You probably run much faster than Becky, maybe twice as fast. I guess she runs 7 to 9 minute miles most of the time, especially in the humid heat along the lake. But she can keep on going whereas faster runners stop and drop out. Older runners get better at longer distances because it takes years to build up the blood supply to the muscles. It is not difficult, but just takes time. Several times per week stress the muscles to where they feel oxygen deprivation. That signals capillary growth. That is the way I do everything. Do a few pull-ups push-ups and other exercises each day and the body naturally grows to meet the demand. I need to move closer to a university and other sports facilities to keep active in a bunch of different sports.
Exam-taking is like a sport. Sort of a performance. Like a half-marathon or something. Do something for an hour, 90 minutes… Stay alert and focused the whole time. Many cannot do it. I am amazed at how many people cannot answer simple questions or do basic sporting activities.
I want to see a few of the old classic movies like Breakfast at Tiffany’s starring Audrey Hepburn and George Peppard. She was ranked #3 actress of all time and is really cute. She nearly starved to death in WWII and could not become professional ballerina because she was too weak and skinny from deprivation. She had 3 marriages and 6 miscarriages and finally had 1 child by c-section. She died at 63. Peppard died at 64 after smoking 3 packs a day for decades. Sad. She was actually part blue-blood and he had an education including engineering Purdue. Rare for movie stars.

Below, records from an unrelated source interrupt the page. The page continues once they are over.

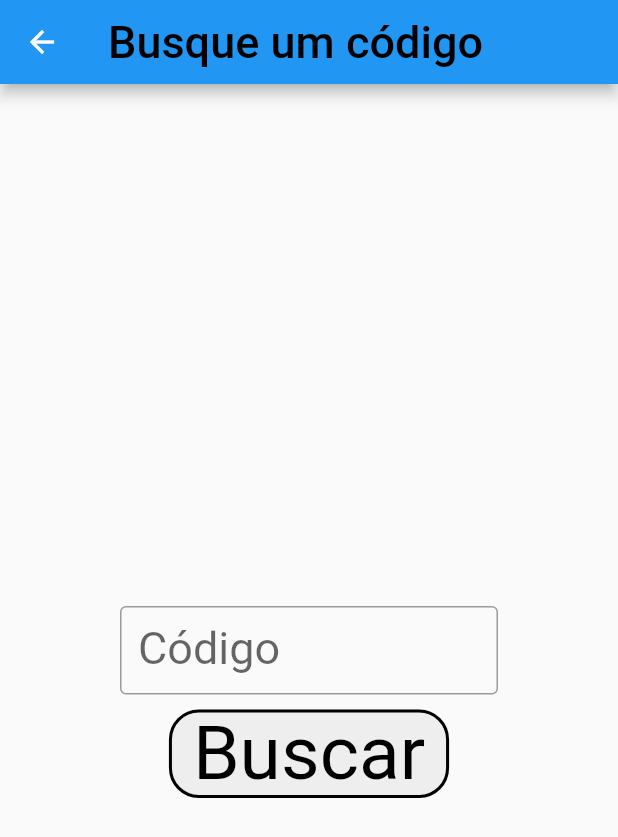
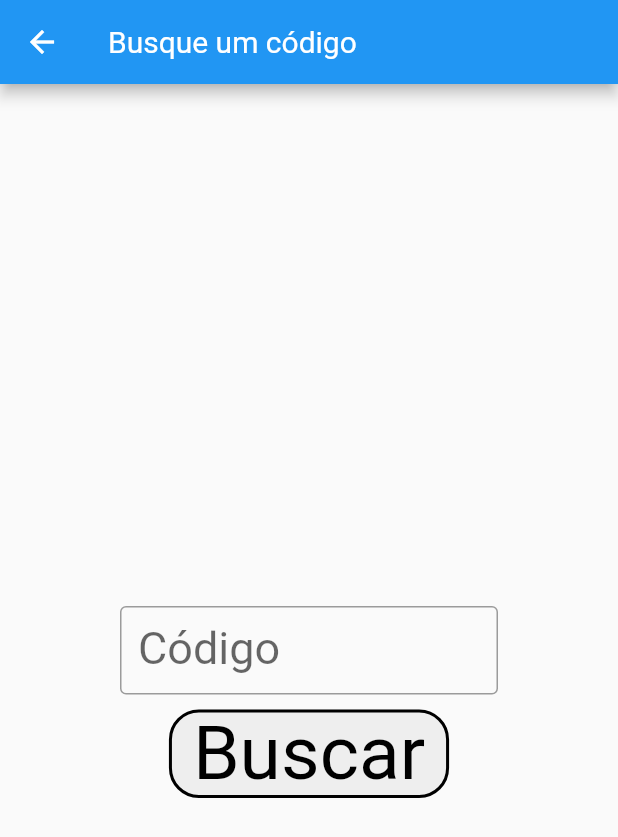
Before and after one commit to gvheisler/app_dccg, a Flutter app: the GamePage screen opened by its route, after a tap on "Buscar Código", on a phone screen of 412 x 824 dp. Shown: the top 837 px of the screen. Run offline on Flutter 3.47's test engine with Material 2 defaults, Android fonts, the phone set to English and light mode, and no system bars.

Commit message:
mudanças na aparência da appbar

```diff
--- a/lib/app_widget.dart
+++ b/lib/app_widget.dart
@@ -25,12 +25,12 @@ class AppWidget extends StatelessWidget {
               style: OutlinedButton.styleFrom(
                 backgroundColor: Colors.grey[200],
                 shape: RoundedRectangleBorder(borderRadius: BorderRadius.circular(20)),
-                textStyle: const TextStyle(fontSize: 50),
+                textStyle: const TextStyle(fontSize: 50, color: Colors.black),
                 side: const BorderSide(color: Colors.black,width: 2)
               )
             ),
             appBarTheme: AppBarTheme(
-
+              titleTextStyle: TextStyle(fontSize: 20)
             )
           ),
           initialRoute: '/',
--- a/lib/misc/buttons.dart
+++ b/lib/misc/buttons.dart
@@ -13,7 +13,7 @@ class DefaultButton extends StatelessWidget {
         Navigator.of(context).pushNamed(route);
       },
       child: (
-          Text(text, style: const TextStyle(color: Colors.black),)
+          Text(text)
       ),
     );
   }
@@ -50,7 +50,6 @@ class HelpButton extends StatelessWidget {
 
 class HomeButton extends StatelessWidget {
   const HomeButton({Key? key}) : super(key: key);
-
   @override
   Widget build(BuildContext context) {
     return OutlinedButton(
@@ -58,7 +57,7 @@ class HomeButton extends StatelessWidget {
         Navigator.of(context).pushReplacementNamed('/home');
       },
       child: (
-          const Text('Tela de início', style: const TextStyle(color: Colors.black),)
+          const Text('Início')
       ),
     );
   }
--- a/lib/pages/game_page.dart
+++ b/lib/pages/game_page.dart
@@ -16,7 +16,7 @@ class _GamePageState extends State<GamePage> {
   Widget build(BuildContext context) {
     return Scaffold(
         appBar: AppBar(
-          title: const Text('Menu de jogo', style: TextStyle(fontSize: 30, color: Colors.black),),
+          title: const Text('Menu de jogo'),
           actions: const [
             SwitchDarkLight(),
           ],
--- a/lib/pages/htp_page.dart
+++ b/lib/pages/htp_page.dart
@@ -7,7 +7,7 @@ class HtpPage extends StatelessWidget {
   Widget build(BuildContext context) {
     return Scaffold(
       appBar: AppBar(
-        title: const Text('Como Jogar', style: TextStyle(fontSize: 30, color: Colors.black),),
+        title: const Text('Como Jogar'),
       ),
       floatingActionButton: FloatingActionButton.extended(
         onPressed: (){
--- a/lib/pages/manual_page.dart
+++ b/lib/pages/manual_page.dart
@@ -8,7 +8,7 @@ class ManualPage extends StatelessWidget {
   Widget build(BuildContext context) {
     return Scaffold(
       appBar: AppBar(
-        title: const Text('Manual', style: TextStyle(fontSize: 30, color: Colors.black),),
+        title: const Text('Manual'),
       ),
       body: Center(
         child: Column(
--- a/lib/pages/search_page.dart
+++ b/lib/pages/search_page.dart
@@ -15,7 +15,7 @@ class _SearchPageState extends State<SearchPage> {
   Widget build(BuildContext context) {
     return Scaffold(
       appBar: AppBar(
-        title: const Text('Busque um código', style: TextStyle(fontSize: 30, color: Colors.black),),
+        title: const Text('Busque um código'),
       ),
       body: SingleChildScrollView(
         child: SizedBox(
```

You may not appreciate your good diet and habits. Many cannot even stay alive and reproduce, much less run a steeple-chase.